• **DIRECTIONS**: Wherever a line below holds the word "public", copy that line.

MATERIAL TO PROCESS below:

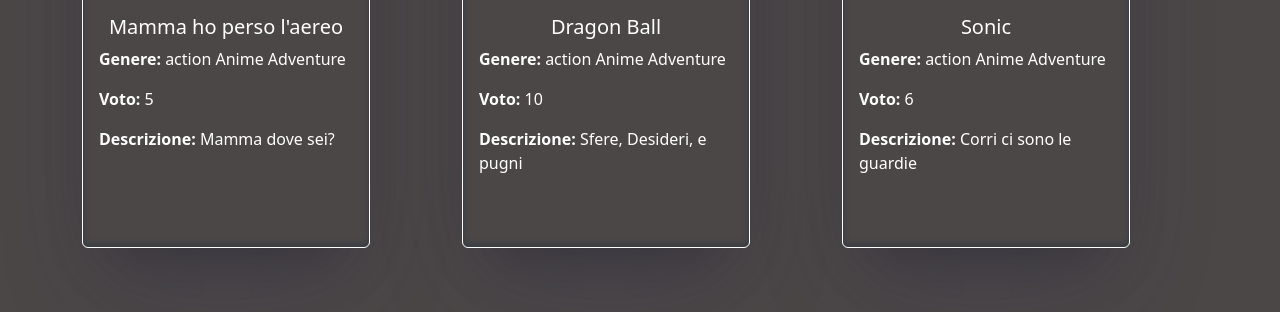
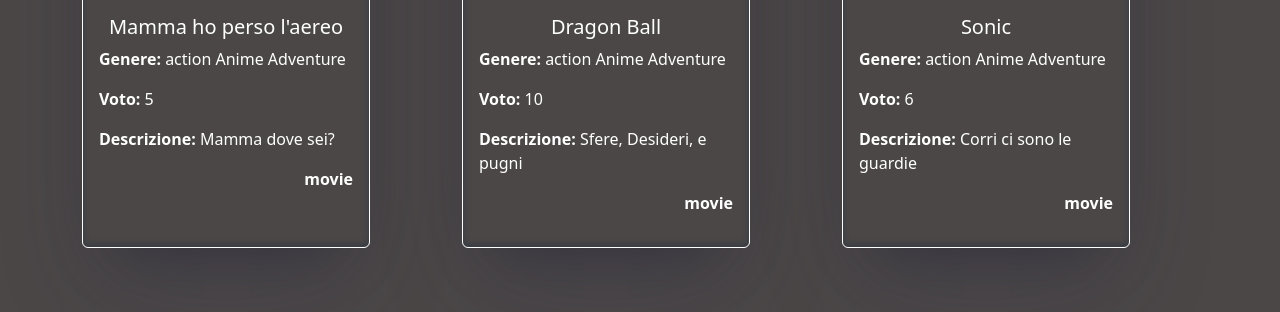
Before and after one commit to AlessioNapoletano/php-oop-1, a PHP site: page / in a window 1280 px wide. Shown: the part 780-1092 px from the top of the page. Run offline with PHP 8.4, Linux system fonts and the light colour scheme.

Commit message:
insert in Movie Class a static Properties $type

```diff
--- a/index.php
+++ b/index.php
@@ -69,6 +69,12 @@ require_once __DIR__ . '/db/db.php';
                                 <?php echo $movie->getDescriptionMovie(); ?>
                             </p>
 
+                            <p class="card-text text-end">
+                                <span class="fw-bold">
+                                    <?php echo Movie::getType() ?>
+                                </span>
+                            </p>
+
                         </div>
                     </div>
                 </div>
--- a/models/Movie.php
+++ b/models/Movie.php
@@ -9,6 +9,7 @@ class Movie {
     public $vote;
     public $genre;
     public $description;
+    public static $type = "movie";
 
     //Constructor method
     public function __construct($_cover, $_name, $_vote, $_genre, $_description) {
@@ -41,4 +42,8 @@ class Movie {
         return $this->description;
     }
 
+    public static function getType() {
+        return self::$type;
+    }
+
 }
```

End of MATERIAL TO PROCESS.
MATERIAL TO PROCESS below:

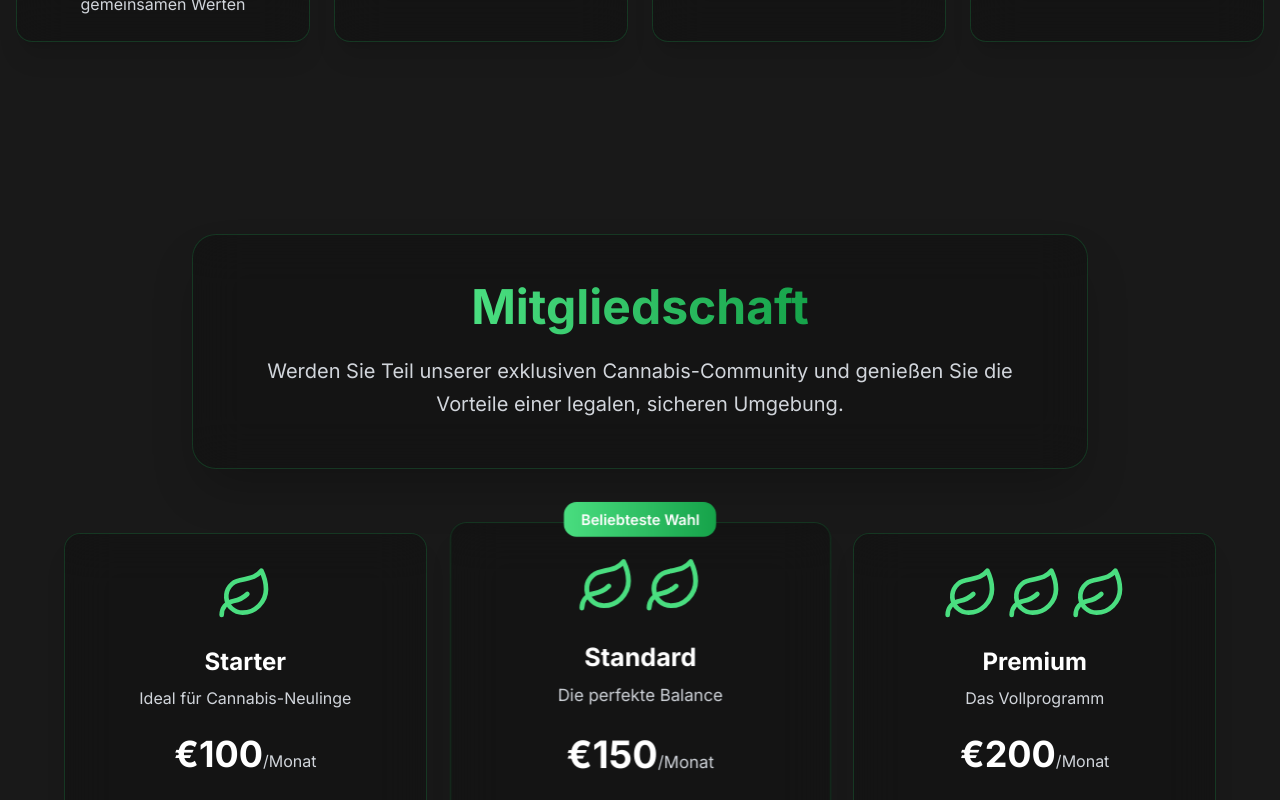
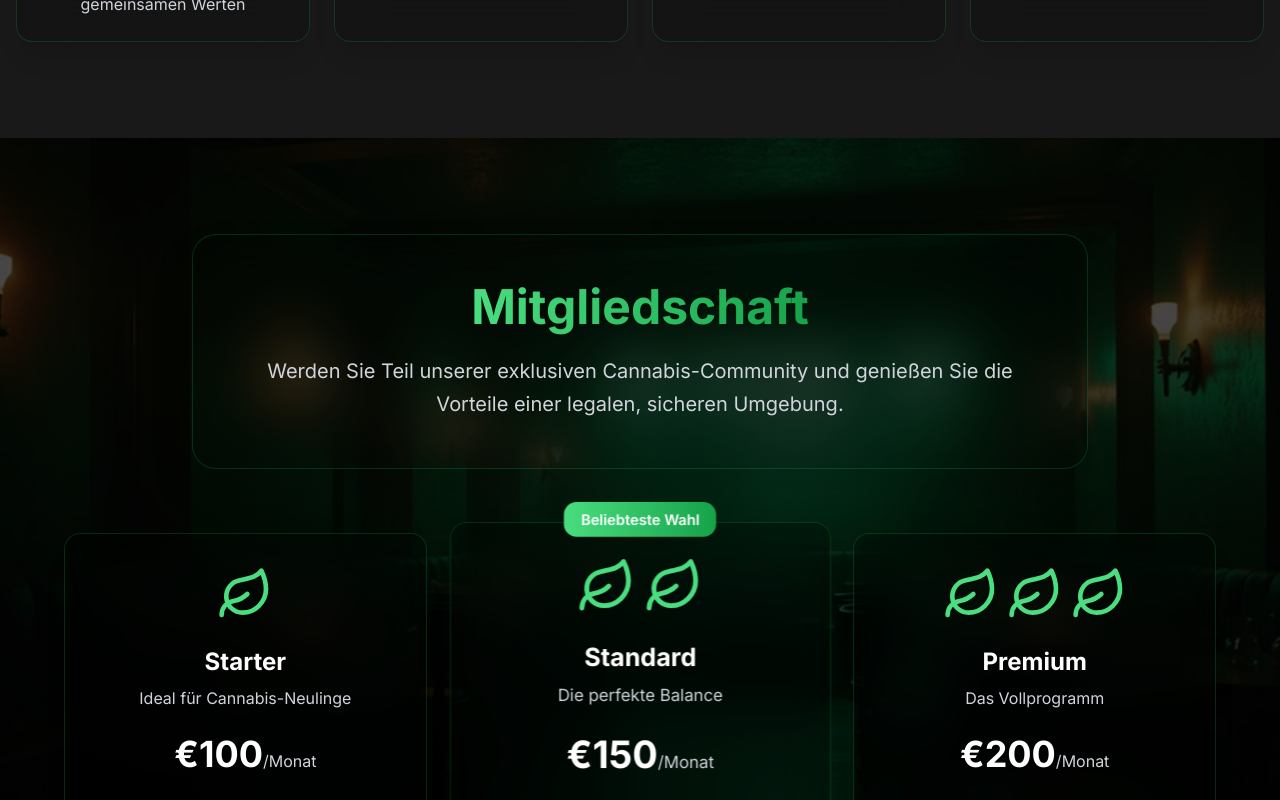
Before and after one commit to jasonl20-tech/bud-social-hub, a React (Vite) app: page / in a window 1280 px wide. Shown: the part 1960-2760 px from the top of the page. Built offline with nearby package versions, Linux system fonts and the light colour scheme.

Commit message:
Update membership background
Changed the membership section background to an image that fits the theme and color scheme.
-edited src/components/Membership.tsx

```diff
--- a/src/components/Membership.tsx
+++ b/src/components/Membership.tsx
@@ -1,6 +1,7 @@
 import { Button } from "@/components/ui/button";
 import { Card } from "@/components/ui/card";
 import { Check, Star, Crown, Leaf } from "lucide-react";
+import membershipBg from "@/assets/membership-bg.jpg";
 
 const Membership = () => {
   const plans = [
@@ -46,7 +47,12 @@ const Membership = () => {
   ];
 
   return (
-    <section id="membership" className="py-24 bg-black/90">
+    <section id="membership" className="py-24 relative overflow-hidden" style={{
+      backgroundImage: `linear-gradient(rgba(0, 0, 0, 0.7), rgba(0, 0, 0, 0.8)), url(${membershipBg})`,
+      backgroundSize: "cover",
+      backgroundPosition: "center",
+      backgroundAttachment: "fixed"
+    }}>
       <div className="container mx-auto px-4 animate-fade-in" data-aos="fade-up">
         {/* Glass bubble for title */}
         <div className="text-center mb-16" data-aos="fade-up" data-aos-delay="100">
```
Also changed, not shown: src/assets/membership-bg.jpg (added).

End of MATERIAL TO PROCESS.

• **RESULT OF THIS EXERCISE**:
     public $vote;
     public $genre;
     public $description;
+    public static $type = "movie";
     public function __construct($_cover, $_name, $_vote, $_genre, $_description) {
+    public static function getType() {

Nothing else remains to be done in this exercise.